I would like every record reproduced exactly, with the pictures left out.
---------- Data for review ----------
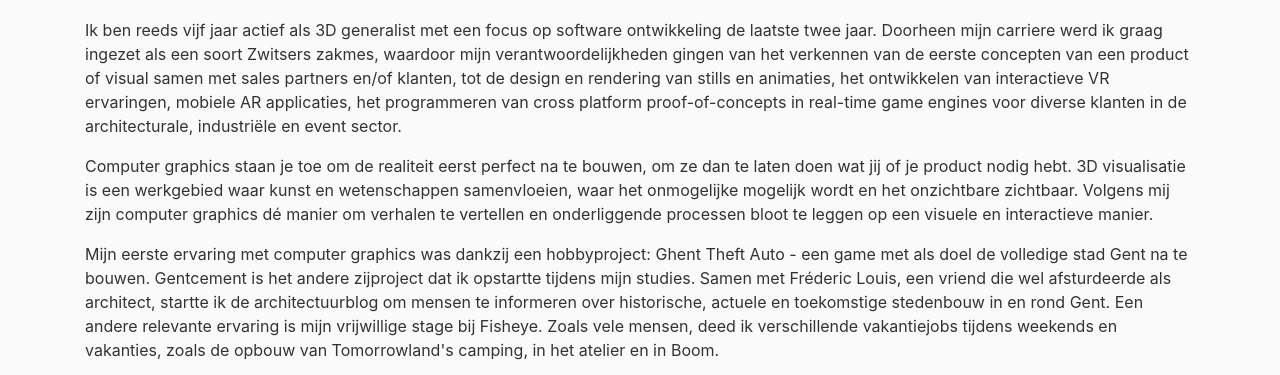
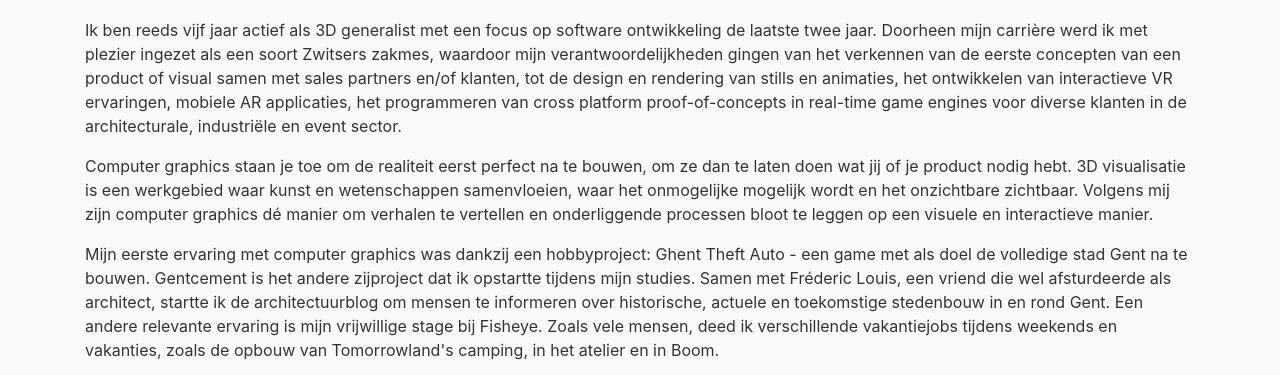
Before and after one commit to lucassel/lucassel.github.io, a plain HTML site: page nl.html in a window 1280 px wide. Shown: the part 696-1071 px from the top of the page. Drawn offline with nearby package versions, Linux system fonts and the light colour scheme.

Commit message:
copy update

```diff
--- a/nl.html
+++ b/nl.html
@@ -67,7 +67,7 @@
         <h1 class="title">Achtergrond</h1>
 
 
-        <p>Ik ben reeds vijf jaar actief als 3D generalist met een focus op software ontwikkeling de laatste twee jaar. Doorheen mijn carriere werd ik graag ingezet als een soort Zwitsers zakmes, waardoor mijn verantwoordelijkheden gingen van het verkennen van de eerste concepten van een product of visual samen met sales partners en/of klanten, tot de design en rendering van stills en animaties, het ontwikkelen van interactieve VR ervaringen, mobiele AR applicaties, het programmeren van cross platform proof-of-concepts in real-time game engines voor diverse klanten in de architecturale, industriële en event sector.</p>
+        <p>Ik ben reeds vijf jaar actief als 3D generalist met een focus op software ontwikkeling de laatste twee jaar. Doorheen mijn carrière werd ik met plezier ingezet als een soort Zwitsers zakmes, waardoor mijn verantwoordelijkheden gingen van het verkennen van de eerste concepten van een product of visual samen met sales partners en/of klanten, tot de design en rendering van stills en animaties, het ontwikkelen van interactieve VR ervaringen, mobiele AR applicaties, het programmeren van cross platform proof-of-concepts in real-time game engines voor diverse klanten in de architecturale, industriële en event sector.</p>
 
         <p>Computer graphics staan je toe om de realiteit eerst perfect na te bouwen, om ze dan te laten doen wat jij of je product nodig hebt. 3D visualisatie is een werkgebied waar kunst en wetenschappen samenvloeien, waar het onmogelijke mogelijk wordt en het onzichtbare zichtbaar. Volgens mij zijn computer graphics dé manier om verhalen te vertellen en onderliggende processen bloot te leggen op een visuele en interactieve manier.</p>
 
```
----------
*Answer to the problem*
Before and after one commit to lucassel/lucassel.github.io, a plain HTML site: page nl.html in a window 1280 px wide. Shown: the part 696-1071 px from the top of the page. Drawn offline with nearby package versions, Linux system fonts and the light colour scheme.

Commit message:
copy update

```diff
--- a/nl.html
+++ b/nl.html
@@ -67,7 +67,7 @@
         <h1 class="title">Achtergrond</h1>
 
 
-        <p>Ik ben reeds vijf jaar actief als 3D generalist met een focus op software ontwikkeling de laatste twee jaar. Doorheen mijn carriere werd ik graag ingezet als een soort Zwitsers zakmes, waardoor mijn verantwoordelijkheden gingen van het verkennen van de eerste concepten van een product of visual samen met sales partners en/of klanten, tot de design en rendering van stills en animaties, het ontwikkelen van interactieve VR ervaringen, mobiele AR applicaties, het programmeren van cross platform proof-of-concepts in real-time game engines voor diverse klanten in de architecturale, industriële en event sector.</p>
+        <p>Ik ben reeds vijf jaar actief als 3D generalist met een focus op software ontwikkeling de laatste twee jaar. Doorheen mijn carrière werd ik met plezier ingezet als een soort Zwitsers zakmes, waardoor mijn verantwoordelijkheden gingen van het verkennen van de eerste concepten van een product of visual samen met sales partners en/of klanten, tot de design en rendering van stills en animaties, het ontwikkelen van interactieve VR ervaringen, mobiele AR applicaties, het programmeren van cross platform proof-of-concepts in real-time game engines voor diverse klanten in de architecturale, industriële en event sector.</p>
 
         <p>Computer graphics staan je toe om de realiteit eerst perfect na te bouwen, om ze dan te laten doen wat jij of je product nodig hebt. 3D visualisatie is een werkgebied waar kunst en wetenschappen samenvloeien, waar het onmogelijke mogelijk wordt en het onzichtbare zichtbaar. Volgens mij zijn computer graphics dé manier om verhalen te vertellen en onderliggende processen bloot te leggen op een visuele en interactieve manier.</p>
 
```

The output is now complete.